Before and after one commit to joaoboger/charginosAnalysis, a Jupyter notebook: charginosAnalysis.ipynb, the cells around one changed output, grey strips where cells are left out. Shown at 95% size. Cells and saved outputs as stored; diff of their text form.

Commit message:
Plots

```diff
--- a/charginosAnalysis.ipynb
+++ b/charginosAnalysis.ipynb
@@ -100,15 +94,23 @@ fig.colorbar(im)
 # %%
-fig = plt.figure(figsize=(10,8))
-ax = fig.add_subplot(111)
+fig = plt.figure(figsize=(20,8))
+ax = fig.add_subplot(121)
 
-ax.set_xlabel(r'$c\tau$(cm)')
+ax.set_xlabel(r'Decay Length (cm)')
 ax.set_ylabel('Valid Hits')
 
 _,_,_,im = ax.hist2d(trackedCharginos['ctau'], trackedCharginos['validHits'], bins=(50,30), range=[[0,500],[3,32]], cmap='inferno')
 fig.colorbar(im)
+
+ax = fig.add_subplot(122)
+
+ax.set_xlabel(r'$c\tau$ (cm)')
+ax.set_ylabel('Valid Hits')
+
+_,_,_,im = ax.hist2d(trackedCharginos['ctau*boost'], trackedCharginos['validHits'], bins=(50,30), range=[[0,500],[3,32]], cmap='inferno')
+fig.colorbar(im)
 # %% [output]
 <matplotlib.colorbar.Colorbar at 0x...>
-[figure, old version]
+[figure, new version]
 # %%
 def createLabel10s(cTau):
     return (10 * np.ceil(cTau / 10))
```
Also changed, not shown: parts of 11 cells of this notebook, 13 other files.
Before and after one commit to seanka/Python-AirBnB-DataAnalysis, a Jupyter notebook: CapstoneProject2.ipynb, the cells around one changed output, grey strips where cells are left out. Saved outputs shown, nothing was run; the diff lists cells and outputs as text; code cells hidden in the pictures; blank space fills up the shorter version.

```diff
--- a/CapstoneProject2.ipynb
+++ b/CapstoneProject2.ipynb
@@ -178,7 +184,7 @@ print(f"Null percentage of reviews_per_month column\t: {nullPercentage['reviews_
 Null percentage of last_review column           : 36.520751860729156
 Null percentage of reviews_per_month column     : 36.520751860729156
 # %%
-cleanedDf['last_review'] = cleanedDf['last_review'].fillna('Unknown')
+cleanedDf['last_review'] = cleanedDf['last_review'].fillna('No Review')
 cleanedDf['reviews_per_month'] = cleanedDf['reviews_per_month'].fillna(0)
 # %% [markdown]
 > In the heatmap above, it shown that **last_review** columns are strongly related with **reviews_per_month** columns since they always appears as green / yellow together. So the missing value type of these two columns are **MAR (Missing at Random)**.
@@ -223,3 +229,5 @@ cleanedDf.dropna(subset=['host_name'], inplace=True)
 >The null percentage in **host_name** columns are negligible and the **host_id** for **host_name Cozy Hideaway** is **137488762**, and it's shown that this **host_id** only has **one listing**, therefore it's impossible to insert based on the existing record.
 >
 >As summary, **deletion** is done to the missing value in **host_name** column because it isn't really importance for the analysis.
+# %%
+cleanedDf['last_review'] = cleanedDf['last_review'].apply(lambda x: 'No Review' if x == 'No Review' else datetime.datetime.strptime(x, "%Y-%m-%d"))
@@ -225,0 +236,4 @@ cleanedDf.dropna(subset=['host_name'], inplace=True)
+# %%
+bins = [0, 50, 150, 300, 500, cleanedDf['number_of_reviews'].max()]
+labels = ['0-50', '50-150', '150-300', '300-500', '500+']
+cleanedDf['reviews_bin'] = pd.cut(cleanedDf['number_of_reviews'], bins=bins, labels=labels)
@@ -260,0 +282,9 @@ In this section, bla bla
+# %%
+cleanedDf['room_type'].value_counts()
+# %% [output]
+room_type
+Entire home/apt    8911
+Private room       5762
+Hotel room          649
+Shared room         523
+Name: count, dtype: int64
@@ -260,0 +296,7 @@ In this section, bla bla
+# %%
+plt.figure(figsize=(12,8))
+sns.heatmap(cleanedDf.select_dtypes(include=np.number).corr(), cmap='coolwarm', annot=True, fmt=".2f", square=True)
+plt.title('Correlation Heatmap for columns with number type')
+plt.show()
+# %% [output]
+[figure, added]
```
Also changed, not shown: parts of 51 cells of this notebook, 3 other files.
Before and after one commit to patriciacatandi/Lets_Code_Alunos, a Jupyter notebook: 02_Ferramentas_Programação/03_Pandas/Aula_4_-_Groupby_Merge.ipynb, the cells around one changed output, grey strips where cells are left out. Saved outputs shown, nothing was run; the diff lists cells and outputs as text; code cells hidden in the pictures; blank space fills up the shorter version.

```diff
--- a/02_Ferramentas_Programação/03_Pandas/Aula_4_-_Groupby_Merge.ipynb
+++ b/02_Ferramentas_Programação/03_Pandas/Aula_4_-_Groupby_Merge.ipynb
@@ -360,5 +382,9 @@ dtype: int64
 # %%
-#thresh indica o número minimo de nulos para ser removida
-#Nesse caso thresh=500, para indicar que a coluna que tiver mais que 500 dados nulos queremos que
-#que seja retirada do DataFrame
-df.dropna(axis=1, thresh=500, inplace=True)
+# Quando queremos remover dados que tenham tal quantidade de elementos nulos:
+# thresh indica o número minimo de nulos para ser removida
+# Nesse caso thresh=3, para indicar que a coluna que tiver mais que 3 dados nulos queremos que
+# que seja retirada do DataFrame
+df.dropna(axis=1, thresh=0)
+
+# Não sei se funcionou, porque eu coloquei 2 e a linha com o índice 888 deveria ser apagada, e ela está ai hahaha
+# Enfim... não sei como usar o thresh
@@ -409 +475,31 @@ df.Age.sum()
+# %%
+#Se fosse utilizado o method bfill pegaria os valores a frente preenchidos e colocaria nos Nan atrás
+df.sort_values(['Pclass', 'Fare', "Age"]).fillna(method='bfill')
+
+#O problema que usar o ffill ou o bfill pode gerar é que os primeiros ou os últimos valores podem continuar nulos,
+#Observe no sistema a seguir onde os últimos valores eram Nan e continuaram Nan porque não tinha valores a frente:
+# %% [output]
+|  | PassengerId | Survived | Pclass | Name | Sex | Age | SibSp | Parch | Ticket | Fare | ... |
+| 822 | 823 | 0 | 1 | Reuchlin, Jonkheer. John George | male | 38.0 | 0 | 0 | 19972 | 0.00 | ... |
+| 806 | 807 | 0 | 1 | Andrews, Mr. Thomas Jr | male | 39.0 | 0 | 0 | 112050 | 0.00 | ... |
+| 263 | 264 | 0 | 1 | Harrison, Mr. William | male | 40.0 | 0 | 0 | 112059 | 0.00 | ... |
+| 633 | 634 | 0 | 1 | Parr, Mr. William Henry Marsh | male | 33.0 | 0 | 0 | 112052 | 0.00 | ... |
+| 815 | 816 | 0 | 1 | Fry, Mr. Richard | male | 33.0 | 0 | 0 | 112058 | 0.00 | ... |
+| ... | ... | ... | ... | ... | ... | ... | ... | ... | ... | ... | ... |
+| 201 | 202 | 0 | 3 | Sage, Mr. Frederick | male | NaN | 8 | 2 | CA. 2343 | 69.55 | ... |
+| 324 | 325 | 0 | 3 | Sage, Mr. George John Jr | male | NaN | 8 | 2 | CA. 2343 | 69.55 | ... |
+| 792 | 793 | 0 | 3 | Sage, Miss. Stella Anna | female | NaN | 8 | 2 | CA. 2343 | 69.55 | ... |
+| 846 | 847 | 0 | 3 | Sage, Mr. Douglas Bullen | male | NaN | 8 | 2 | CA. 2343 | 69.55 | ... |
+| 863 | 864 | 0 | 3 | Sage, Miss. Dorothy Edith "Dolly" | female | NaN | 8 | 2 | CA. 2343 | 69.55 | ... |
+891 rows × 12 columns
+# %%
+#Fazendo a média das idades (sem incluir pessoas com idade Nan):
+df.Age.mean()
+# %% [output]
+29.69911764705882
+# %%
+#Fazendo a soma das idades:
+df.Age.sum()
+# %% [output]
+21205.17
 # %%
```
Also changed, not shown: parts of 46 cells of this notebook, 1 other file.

* **What you will do**: In the records, which lines use the word "figure"? Report them.

* **Result**:
-fig = plt.figure(figsize=(10,8))
+fig = plt.figure(figsize=(20,8))
-[figure, old version]
+[figure, new version]
+plt.figure(figsize=(12,8))
+[figure, added]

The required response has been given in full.